EAST Asia has once again proven to be the most expensive region of Asia to set up home, but is still way behind some European countries when it comes to affordability.

The new 2019 cost of living index places Japan as the sixth most expensive country in the world to live, with Hong Kong and South Korea coming eight and ninth, respectively.

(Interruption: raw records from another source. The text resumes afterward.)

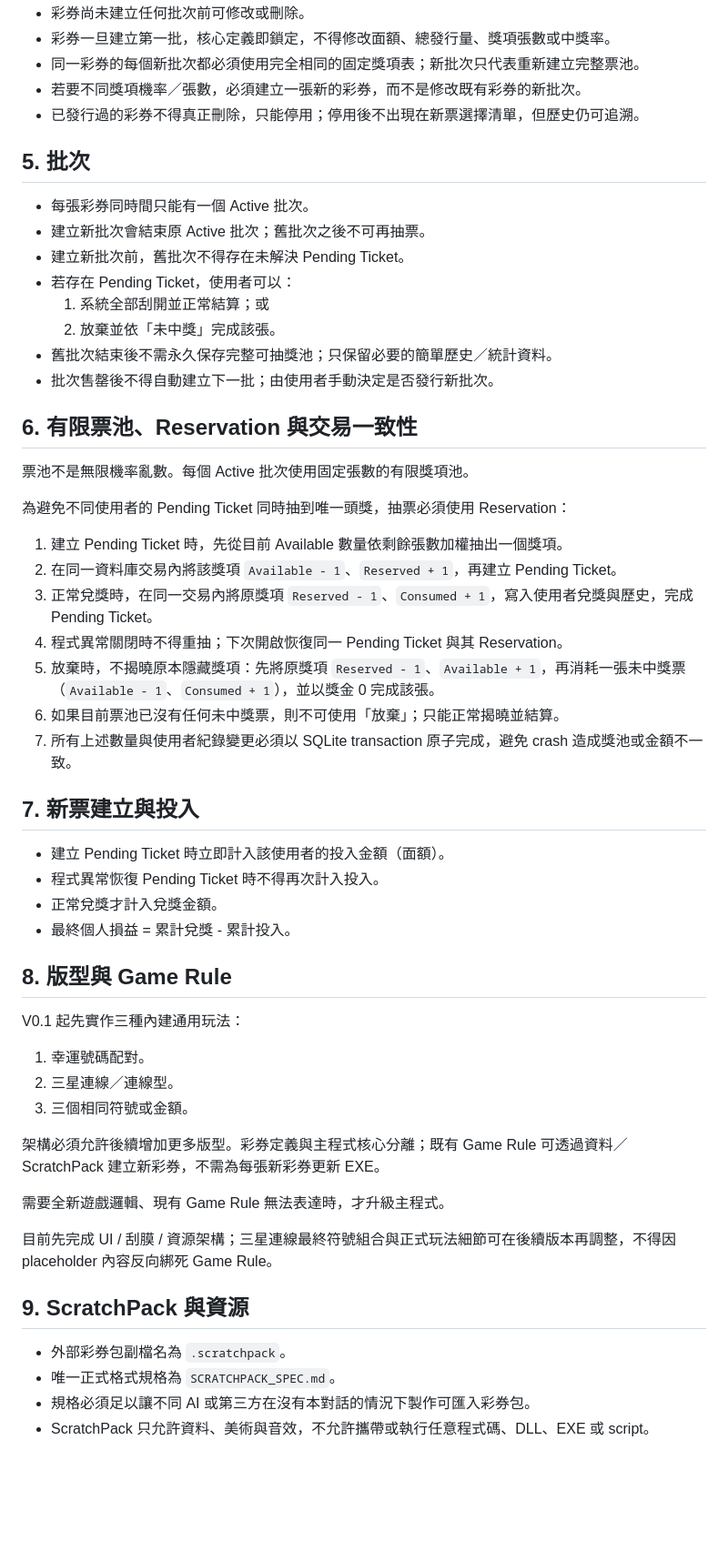
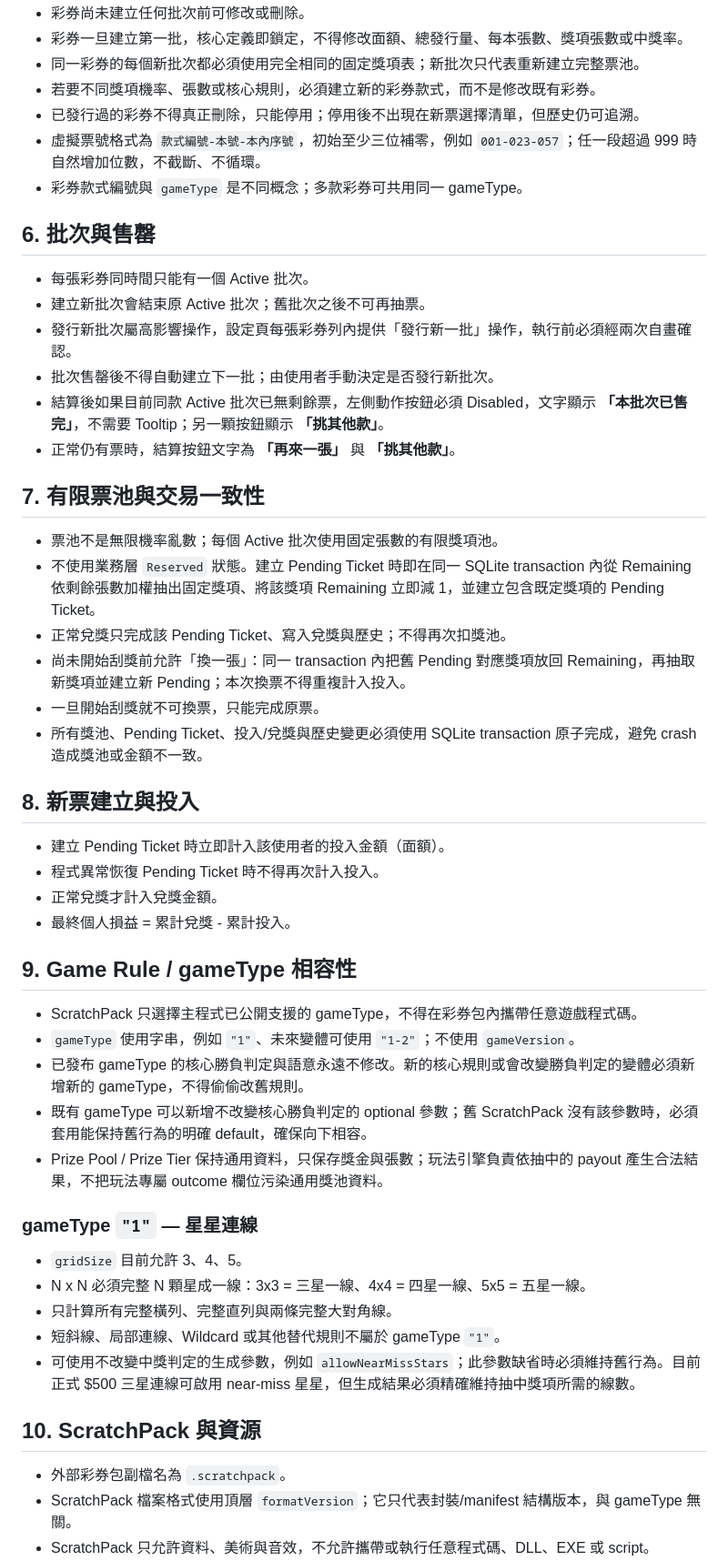
Before and after one commit to simonliu1118-byte/sandbox, a Markdown page: apps/ScratchGame/PROJECT_RULES.md, the part around one of its changes. Shown at 91% size. Drawn GitHub-style; blank space fills up the shorter version.

Commit message:
Update ScratchGame permanent product rules

```diff
--- a/apps/ScratchGame/PROJECT_RULES.md
+++ b/apps/ScratchGame/PROJECT_RULES.md
@@ -48,58 +58,54 @@
 - 彩券尚未建立任何批次前可修改或刪除。
-- 彩券一旦建立第一批，核心定義即鎖定，不得修改面額、總發行量、獎項張數或中獎率。
+- 彩券一旦建立第一批，核心定義即鎖定，不得修改面額、總發行量、每本張數、獎項張數或中獎率。
 - 同一彩券的每個新批次都必須使用完全相同的固定獎項表；新批次只代表重新建立完整票池。
-- 若要不同獎項機率／張數，必須建立一張新的彩券，而不是修改既有彩券的新批次。
+- 若要不同獎項機率、張數或核心規則，必須建立新的彩券款式，而不是修改既有彩券。
 - 已發行過的彩券不得真正刪除，只能停用；停用後不出現在新票選擇清單，但歷史仍可追溯。
+- 虛擬票號格式為 `款式編號-本號-本內序號`，初始至少三位補零，例如 `001-023-057`；任一段超過 999 時自然增加位數，不截斷、不循環。
+- 彩券款式編號與 `gameType` 是不同概念；多款彩券可共用同一 gameType。
 
-## 5. 批次
+## 6. 批次與售罄
 
 - 每張彩券同時間只能有一個 Active 批次。
 - 建立新批次會結束原 Active 批次；舊批次之後不可再抽票。
-- 建立新批次前，舊批次不得存在未解決 Pending Ticket。
-- 若存在 Pending Ticket，使用者可以：
-  1. 系統全部刮開並正常結算；或
-  2. 放棄並依「未中獎」完成該張。
-- 舊批次結束後不需永久保存完整可抽獎池；只保留必要的簡單歷史／統計資料。
+- 發行新批次屬高影響操作，設定頁每張彩券列內提供「發行新一批」操作，執行前必須經兩次自畫確認。
 - 批次售罄後不得自動建立下一批；由使用者手動決定是否發行新批次。
+- 結算後如果目前同款 Active 批次已無剩餘票，左側動作按鈕必須 Disabled，文字顯示 **「本批次已售完」**，不需要 Tooltip；另一顆按鈕顯示 **「挑其他款」**。
+- 正常仍有票時，結算按鈕文字為 **「再來一張」** 與 **「挑其他款」**。
 
-## 6. 有限票池、Reservation 與交易一致性
+## 7. 有限票池與交易一致性
 
-票池不是無限機率亂數。每個 Active 批次使用固定張數的有限獎項池。
+- 票池不是無限機率亂數；每個 Active 批次使用固定張數的有限獎項池。
+- 不使用業務層 `Reserved` 狀態。建立 Pending Ticket 時即在同一 SQLite transaction 內從 Remaining 依剩餘張數加權抽出固定獎項、將該獎項 Remaining 立即減 1，並建立包含既定獎項的 Pending Ticket。
+- 正常兌獎只完成該 Pending Ticket、寫入兌獎與歷史；不得再次扣獎池。
+- 尚未開始刮獎前允許「換一張」：同一 transaction 內把舊 Pending 對應獎項放回 Remaining，再抽取新獎項並建立新 Pending；本次換票不得重複計入投入。
+- 一旦開始刮獎就不可換票，只能完成原票。
+- 所有獎池、Pending Ticket、投入/兌獎與歷史變更必須使用 SQLite transaction 原子完成，避免 crash 造成獎池或金額不一致。
 
-為避免不同使用者的 Pending Ticket 同時抽到唯一頭獎，抽票必須使用 Reservation：
-
-1. 建立 Pending Ticket 時，先從目前 Available 數量依剩餘張數加權抽出一個獎項。
-2. 在同一資料庫交易內將該獎項 `Available - 1`、`Reserved + 1`，再建立 Pending Ticket。
-3. 正常兌獎時，在同一交易內將原獎項 `Reserved - 1`、`Consumed + 1`，寫入使用者兌獎與歷史，完成 Pending Ticket。
-4. 程式異常關閉時不得重抽；下次開啟恢復同一 Pending Ticket 與其 Reservation。
-5. 放棄時，不揭曉原本隱藏獎項：先將原獎項 `Reserved - 1`、`Available + 1`，再消耗一張未中獎票（`Available - 1`、`Consumed + 1`），並以獎金 0 完成該張。
-6. 如果目前票池已沒有任何未中獎票，則不可使用「放棄」；只能正常揭曉並結算。
-7. 所有上述數量與使用者紀錄變更必須以 SQLite transaction 原子完成，避免 crash 造成獎池或金額不一致。
-
-## 7. 新票建立與投入
+## 8. 新票建立與投入
 
 - 建立 Pending Ticket 時立即計入該使用者的投入金額（面額）。
 - 程式異常恢復 Pending Ticket 時不得再次計入投入。
 - 正常兌獎才計入兌獎金額。
 - 最終個人損益 = 累計兌獎 - 累計投入。
 
-## 8. 版型與 Game Rule
+## 9. Game Rule / gameType 相容性
 
-V0.1 起先實作三種內建通用玩法：
+- ScratchPack 只選擇主程式已公開支援的 gameType，不得在彩券包內攜帶任意遊戲程式碼。
+- `gameType` 使用字串，例如 `"1"`、未來變體可使用 `"1-2"`；不使用 `gameVersion`。
+- 已發布 gameType 的核心勝負判定與語意永遠不修改。新的核心規則或會改變勝負判定的變體必須新增新的 gameType，不得偷偷改舊規則。
+- 既有 gameType 可以新增不改變核心勝負判定的 optional 參數；舊 ScratchPack 沒有該參數時，必須套用能保持舊行為的明確 default，確保向下相容。
+- Prize Pool / Prize Tier 保持通用資料，只保存獎金與張數；玩法引擎負責依抽中的 payout 產生合法結果，不把玩法專屬 outcome 欄位污染通用獎池資料。
 
-1. 幸運號碼配對。
-2. 三星連線／連線型。
-3. 三個相同符號或金額。
+### gameType `"1"` — 星星連線
 
-架構必須允許後續增加更多版型。彩券定義與主程式核心分離；既有 Game Rule 可透過資料／ScratchPack 建立新彩券，不需為每張新彩券更新 EXE。
+- `gridSize` 目前允許 3、4、5。
+- N x N 必須完整 N 顆星成一線：3x3 = 三星一線、4x4 = 四星一線、5x5 = 五星一線。
+- 只計算所有完整橫列、完整直列與兩條完整大對角線。
+- 短斜線、局部連線、Wildcard 或其他替代規則不屬於 gameType `"1"`。
+- 可使用不改變中獎判定的生成參數，例如 `allowNearMissStars`；此參數缺省時必須維持舊行為。目前正式 $500 三星連線可啟用 near-miss 星星，但生成結果必須精確維持抽中獎項所需的線數。
 
-需要全新遊戲邏輯、現有 Game Rule 無法表達時，才升級主程式。
-
-目前先完成 UI / 刮膜 / 資源架構；三星連線最終符號組合與正式玩法細節可在後續版本再調整，不得因 placeholder 內容反向綁死 Game Rule。
-
-## 9. ScratchPack 與資源
+## 10. ScratchPack 與資源
 
 - 外部彩券包副檔名為 `.scratchpack`。
-- 唯一正式格式規格為 `SCRATCHPACK_SPEC.md`。
-- 規格必須足以讓不同 AI 或第三方在沒有本對話的情況下製作可匯入彩券包。
+- ScratchPack 檔案格式使用頂層 `formatVersion`；它只代表封裝/manifest 結構版本，與 gameType 無關。
 - ScratchPack 只允許資料、美術與音效，不允許攜帶或執行任意程式碼、DLL、EXE 或 script。
```
Also changed, not shown: other parts of apps/ScratchGame/PROJECT_RULES.md (+65 -26 lines).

But it was European countries that dominated the top of the ranking, with Switzerland, Iceland and Norway taking the top three places, respectively.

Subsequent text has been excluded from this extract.